Why is PwC doing this?
PwC continues to change many existing policies to market to millennial recruits. They aren’t too concerned with marketing to baby boomers who might lean towards a more conservative approach to clothing in the workplace. PwC has also implemented a plan to help new recruits pay back student loans.
PwC is doing this to compete with silicon valley companies and other startups that don’t believe the way you dress influences your work. Accounting is becoming less sexy and less attractive to millennials as a career. PwC is trying to change this.
The problem with this approach is that most startups practice what they preach and have flat hierarchies. This means that everyone’s viewpoint has equal weighting. Therefore adopting a casual dress code allows everyone to feel that they are on the same level.
I think PwC thinks that they are moving towards the same approach, but I would disagree with that.
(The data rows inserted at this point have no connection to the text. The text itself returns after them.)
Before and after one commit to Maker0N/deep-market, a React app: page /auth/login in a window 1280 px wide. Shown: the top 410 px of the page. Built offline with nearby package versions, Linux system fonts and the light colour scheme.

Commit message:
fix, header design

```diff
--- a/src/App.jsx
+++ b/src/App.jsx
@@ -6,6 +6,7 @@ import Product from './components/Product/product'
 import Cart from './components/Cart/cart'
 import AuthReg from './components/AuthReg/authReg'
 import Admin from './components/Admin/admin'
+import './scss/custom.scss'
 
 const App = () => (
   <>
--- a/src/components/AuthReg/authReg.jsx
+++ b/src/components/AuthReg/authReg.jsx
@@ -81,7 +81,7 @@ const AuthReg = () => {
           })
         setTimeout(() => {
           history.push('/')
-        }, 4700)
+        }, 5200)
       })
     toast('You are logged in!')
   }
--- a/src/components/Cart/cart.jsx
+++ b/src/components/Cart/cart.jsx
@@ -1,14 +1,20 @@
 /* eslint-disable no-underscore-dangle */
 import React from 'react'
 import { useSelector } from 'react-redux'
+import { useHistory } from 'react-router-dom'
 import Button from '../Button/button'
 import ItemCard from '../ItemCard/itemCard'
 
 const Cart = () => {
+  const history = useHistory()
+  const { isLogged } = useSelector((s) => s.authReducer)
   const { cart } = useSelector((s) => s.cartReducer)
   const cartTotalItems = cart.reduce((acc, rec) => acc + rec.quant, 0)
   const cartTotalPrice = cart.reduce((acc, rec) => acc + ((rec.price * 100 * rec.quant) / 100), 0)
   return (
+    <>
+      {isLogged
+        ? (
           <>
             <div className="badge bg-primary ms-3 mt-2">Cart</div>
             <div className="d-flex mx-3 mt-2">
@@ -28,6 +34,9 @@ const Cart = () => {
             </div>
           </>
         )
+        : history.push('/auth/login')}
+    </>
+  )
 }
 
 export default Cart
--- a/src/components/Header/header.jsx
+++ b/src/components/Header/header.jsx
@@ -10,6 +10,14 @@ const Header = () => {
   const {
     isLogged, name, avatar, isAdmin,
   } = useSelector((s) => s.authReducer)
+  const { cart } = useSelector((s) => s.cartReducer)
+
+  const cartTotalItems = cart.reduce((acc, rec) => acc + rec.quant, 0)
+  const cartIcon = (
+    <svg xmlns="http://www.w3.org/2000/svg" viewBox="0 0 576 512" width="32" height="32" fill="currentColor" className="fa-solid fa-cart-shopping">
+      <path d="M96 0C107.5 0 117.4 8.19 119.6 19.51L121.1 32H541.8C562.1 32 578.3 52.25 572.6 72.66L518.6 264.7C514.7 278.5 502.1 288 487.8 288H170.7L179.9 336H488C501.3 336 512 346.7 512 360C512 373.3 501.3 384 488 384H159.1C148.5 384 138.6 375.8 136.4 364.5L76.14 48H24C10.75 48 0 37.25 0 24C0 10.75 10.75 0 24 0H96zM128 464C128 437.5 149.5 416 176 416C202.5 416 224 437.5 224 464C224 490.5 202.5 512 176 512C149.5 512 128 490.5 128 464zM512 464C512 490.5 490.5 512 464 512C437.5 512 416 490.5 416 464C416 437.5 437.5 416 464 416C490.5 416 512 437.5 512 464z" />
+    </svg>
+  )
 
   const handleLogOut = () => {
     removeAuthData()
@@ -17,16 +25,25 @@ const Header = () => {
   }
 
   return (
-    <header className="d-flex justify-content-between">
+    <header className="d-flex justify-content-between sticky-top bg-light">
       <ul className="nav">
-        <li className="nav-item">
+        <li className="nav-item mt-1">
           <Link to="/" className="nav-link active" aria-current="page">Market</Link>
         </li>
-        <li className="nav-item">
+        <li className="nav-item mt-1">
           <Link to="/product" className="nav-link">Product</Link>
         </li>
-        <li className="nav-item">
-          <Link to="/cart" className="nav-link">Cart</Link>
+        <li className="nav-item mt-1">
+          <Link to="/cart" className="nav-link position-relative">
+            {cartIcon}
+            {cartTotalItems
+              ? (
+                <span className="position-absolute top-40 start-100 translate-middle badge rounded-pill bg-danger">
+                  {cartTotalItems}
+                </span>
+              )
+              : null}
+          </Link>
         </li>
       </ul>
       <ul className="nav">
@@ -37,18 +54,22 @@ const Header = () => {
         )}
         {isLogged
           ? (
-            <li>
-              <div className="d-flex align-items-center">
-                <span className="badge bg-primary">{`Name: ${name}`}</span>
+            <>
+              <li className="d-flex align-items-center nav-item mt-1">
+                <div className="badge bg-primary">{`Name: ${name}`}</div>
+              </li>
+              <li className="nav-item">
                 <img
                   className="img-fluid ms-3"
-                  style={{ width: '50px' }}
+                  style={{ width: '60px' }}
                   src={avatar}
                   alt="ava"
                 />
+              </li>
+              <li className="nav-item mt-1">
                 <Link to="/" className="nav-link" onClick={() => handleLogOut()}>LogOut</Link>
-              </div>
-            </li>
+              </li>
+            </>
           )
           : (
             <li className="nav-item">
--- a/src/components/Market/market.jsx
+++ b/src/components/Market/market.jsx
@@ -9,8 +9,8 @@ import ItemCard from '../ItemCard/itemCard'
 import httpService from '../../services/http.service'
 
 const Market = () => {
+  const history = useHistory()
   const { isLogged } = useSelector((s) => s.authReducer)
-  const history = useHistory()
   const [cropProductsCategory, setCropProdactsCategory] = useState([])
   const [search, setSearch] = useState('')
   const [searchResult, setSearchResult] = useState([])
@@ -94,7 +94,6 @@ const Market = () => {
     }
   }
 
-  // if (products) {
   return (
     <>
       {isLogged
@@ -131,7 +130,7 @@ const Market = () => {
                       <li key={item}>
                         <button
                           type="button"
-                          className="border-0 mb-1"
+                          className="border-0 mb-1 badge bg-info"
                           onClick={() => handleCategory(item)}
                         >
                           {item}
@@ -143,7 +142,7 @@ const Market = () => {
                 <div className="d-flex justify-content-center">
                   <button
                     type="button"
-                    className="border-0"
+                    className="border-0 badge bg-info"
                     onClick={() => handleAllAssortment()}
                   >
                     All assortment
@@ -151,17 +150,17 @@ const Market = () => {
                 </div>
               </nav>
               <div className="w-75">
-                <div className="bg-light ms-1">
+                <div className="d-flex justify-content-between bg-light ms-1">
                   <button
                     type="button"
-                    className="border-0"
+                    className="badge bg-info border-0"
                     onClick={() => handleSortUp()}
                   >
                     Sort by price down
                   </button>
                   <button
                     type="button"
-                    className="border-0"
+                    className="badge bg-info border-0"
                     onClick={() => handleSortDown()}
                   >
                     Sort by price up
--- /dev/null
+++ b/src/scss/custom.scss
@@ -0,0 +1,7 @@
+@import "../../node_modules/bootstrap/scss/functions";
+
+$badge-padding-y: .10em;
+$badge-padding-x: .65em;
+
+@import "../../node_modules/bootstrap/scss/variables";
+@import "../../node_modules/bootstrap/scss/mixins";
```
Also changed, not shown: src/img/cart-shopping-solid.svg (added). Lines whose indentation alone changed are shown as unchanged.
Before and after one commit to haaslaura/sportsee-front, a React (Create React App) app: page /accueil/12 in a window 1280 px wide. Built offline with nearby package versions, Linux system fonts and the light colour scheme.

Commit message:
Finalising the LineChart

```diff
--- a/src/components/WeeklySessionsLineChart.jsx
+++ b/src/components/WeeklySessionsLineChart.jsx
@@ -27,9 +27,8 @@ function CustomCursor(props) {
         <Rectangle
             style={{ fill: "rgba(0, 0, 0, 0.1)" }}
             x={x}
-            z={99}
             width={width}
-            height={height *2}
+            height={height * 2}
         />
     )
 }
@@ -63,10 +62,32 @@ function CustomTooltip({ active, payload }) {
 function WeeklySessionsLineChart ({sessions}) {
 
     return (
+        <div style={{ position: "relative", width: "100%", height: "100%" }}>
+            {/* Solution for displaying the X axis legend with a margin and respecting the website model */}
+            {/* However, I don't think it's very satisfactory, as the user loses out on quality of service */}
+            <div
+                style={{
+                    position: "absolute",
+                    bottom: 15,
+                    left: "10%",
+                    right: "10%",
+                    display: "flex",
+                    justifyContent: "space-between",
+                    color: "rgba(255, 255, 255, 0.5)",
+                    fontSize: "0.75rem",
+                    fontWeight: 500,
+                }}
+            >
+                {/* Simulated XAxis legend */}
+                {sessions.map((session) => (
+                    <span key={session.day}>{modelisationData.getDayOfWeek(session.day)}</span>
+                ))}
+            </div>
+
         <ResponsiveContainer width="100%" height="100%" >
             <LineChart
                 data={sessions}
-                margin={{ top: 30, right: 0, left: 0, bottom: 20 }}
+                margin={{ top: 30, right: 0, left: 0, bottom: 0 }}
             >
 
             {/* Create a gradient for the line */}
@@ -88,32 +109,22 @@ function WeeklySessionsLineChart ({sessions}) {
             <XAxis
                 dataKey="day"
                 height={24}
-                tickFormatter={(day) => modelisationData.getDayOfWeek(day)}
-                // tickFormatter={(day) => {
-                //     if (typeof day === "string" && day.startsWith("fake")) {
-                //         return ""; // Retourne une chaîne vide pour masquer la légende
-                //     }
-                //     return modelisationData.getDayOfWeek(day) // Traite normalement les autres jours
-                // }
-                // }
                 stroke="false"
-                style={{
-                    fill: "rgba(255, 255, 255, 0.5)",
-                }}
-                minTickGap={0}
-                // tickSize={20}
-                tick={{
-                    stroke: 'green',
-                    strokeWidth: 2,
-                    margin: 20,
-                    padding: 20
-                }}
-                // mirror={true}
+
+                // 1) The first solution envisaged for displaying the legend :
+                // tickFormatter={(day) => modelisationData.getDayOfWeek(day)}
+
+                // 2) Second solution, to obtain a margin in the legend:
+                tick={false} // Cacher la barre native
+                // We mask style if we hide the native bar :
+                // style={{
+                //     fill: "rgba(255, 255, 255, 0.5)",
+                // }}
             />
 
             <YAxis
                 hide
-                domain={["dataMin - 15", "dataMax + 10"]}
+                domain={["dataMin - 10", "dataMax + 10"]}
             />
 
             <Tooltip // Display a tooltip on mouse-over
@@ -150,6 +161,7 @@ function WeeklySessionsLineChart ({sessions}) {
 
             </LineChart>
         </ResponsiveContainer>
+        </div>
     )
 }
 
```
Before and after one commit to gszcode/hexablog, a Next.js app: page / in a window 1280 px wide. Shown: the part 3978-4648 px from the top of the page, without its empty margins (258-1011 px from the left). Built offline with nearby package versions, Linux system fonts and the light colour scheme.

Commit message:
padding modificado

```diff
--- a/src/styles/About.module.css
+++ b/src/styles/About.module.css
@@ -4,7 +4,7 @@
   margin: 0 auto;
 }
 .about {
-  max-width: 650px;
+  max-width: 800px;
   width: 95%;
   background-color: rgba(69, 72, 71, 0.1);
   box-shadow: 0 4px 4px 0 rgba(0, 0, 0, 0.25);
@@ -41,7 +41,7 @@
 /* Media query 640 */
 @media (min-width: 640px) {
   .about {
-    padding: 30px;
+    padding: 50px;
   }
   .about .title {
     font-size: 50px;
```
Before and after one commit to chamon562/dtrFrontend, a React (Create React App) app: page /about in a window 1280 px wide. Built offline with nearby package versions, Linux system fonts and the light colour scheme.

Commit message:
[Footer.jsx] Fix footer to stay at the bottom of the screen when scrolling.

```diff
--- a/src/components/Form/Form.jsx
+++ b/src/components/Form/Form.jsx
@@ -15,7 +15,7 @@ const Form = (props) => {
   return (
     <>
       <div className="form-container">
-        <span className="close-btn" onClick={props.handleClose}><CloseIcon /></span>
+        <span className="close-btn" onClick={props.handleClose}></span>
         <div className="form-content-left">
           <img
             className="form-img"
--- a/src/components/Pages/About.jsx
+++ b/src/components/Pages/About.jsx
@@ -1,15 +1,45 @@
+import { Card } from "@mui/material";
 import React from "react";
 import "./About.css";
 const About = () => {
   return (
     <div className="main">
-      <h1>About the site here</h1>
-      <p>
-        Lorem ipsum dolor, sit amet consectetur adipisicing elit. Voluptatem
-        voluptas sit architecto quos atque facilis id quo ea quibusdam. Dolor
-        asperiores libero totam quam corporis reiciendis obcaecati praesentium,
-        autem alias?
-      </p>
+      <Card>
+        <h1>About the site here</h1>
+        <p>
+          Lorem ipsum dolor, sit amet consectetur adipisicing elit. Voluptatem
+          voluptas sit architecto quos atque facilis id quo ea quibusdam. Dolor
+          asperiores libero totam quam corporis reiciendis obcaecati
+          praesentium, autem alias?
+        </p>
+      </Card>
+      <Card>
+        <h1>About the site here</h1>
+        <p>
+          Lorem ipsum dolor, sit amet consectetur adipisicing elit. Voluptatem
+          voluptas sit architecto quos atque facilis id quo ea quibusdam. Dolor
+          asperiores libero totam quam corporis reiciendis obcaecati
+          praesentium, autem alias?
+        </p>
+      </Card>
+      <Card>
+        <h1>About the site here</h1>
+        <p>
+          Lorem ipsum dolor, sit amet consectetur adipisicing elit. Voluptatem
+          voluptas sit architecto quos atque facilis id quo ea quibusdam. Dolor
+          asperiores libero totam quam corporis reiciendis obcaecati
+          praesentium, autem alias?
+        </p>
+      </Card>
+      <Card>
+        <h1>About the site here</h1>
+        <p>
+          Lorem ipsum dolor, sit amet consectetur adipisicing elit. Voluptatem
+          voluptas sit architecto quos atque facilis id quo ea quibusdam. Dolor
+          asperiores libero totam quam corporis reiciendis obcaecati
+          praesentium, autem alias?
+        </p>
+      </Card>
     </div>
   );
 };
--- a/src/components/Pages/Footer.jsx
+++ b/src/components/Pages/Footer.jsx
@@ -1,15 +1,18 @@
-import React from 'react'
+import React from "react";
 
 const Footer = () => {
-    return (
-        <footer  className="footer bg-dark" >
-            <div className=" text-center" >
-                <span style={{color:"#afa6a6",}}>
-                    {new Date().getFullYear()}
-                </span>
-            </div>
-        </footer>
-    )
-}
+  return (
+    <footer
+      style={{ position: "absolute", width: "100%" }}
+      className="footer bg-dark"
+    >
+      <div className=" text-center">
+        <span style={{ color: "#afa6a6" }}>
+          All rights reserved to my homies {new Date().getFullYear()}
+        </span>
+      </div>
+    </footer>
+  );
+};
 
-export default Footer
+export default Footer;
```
The very business model of the big 4 accounting firms is built around a rigid hierarchy. All decisions begin and end with partners as they are the owners of the firm.
The primary reason that the big 4 accounting firms love young people in the firm is because the differential between what young associates make versus their billing hour is passed to the partners. Young people are ok with this because they come in with no skills and are happy to have a job.
The money made by the largest demographic of the firm is passed on to the smallest amount of people within the firms. In other words, the partners profit greatly off of the sweat equity of associates and senior associates.
If you want to become a partner someday, it is important that you navigate the flexible dress code appropriately. To do this, you should read on to the next section.